“One of the soldiers of the Caliphate was able to place an explosive device within a gathering of the Crusaders in the city of Manchester,” it said in a statement the group posted on its app.
Police have arrested a 23-year-old man in connection with the attack carried out late on Monday evening as about 21 000 concert-goers, mostly youngsters, began leaving the venue.
Prime Minister Theresa May said outside her Downing Street office in London yesterday: “All acts of terrorism are cowardly… but this attack stands out for its appalling sickening cowardice, deliberately targeting innocent, defenceless children and young people who should have been enjoying one of the most memorable nights of their lives.”
Manchester authorities remained on high alert, while London Mayor Sadiq Khan said more police had been ordered onto the streets of the capital.
Monday’s attack was the deadliest in Britain since four British Muslims killed 52 people in suicide bombings on London’s transport system in 2005.
Witnesses said a stampede ensued following Monday night’s blast.
“We ran and people were screaming around us and pushing on the stairs to go outside and people were falling down, girls were crying, and we saw these women being treated by paramedics having open wounds on their legs … it was just chaos,” said Sebastian Diaz, 19.
US President Donald Trump described the attack as the work of “evil losers”.

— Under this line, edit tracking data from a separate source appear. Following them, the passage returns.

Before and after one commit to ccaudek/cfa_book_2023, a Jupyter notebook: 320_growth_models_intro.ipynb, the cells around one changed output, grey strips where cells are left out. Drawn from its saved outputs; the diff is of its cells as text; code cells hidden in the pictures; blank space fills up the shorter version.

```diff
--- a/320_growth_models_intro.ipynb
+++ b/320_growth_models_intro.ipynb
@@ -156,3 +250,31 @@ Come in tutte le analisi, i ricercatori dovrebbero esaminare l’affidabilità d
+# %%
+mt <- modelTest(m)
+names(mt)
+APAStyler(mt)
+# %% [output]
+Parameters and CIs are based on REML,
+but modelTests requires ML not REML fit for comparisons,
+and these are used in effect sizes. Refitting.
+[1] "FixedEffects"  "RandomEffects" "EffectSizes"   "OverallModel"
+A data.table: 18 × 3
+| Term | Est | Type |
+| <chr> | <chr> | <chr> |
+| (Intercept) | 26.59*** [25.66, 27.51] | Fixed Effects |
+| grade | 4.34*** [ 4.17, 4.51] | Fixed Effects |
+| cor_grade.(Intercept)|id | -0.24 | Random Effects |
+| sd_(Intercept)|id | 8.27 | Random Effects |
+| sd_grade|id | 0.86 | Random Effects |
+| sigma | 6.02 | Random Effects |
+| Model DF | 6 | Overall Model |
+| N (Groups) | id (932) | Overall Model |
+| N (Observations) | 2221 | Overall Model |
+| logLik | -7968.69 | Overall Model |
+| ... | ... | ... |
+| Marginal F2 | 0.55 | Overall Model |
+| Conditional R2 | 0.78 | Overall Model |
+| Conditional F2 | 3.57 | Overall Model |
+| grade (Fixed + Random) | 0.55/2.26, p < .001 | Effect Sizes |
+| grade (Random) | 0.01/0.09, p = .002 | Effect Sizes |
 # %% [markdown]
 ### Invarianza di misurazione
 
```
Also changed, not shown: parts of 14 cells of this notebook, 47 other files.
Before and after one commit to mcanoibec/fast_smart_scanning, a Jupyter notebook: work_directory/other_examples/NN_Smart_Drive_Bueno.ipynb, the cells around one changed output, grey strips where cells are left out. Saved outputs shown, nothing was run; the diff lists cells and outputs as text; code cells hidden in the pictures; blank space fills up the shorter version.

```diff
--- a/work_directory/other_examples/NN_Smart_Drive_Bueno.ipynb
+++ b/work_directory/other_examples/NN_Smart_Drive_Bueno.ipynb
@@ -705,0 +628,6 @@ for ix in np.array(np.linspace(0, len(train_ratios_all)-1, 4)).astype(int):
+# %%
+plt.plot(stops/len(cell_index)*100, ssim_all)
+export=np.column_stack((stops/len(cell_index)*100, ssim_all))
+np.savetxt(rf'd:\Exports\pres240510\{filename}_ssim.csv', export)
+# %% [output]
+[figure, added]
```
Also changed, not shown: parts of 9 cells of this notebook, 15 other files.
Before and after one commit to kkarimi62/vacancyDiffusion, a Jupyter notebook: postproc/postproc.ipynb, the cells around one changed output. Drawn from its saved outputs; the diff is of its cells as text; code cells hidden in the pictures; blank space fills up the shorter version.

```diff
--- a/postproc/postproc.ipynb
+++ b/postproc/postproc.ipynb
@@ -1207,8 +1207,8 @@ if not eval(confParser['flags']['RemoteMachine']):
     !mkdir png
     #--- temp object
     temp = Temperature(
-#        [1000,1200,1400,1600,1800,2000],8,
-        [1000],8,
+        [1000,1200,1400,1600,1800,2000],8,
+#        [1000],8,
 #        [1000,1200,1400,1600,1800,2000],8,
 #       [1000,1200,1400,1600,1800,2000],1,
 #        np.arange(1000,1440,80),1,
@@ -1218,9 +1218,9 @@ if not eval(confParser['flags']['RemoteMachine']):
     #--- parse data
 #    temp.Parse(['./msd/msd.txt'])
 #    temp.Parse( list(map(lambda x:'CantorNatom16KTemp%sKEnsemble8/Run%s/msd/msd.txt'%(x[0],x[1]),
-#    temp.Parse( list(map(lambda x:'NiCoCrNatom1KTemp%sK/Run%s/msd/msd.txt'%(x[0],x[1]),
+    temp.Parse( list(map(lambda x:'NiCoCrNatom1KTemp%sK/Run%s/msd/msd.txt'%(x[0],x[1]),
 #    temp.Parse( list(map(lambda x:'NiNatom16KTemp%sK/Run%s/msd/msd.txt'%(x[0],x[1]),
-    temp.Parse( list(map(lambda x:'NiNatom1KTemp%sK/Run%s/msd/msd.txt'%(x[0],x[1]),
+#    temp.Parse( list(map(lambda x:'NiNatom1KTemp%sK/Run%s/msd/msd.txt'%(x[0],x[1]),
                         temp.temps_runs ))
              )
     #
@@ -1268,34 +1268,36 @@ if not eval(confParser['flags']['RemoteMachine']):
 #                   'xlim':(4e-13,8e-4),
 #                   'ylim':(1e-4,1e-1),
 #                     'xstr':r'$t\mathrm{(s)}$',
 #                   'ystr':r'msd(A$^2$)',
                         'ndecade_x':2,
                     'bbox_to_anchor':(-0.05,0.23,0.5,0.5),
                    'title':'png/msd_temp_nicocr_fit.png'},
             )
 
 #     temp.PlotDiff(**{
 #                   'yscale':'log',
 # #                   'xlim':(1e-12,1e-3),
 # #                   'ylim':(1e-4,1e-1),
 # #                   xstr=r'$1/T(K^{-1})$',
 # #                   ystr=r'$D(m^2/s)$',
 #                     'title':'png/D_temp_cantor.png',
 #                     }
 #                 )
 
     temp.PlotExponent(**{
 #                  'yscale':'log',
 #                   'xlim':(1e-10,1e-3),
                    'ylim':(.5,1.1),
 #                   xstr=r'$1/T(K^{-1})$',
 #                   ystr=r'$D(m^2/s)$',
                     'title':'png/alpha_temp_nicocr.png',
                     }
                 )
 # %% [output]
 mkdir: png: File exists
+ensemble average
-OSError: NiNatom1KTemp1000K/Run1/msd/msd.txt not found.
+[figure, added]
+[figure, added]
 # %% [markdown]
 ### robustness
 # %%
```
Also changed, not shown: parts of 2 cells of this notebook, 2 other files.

The SA government has offered its commiserations, with spokesperson Nelson Kgwete saying: “President Jacob Zuma has extended his condolences to the government and the people of the United Kingdom, in particular, the families and the loved ones of those that have lost the relatives.”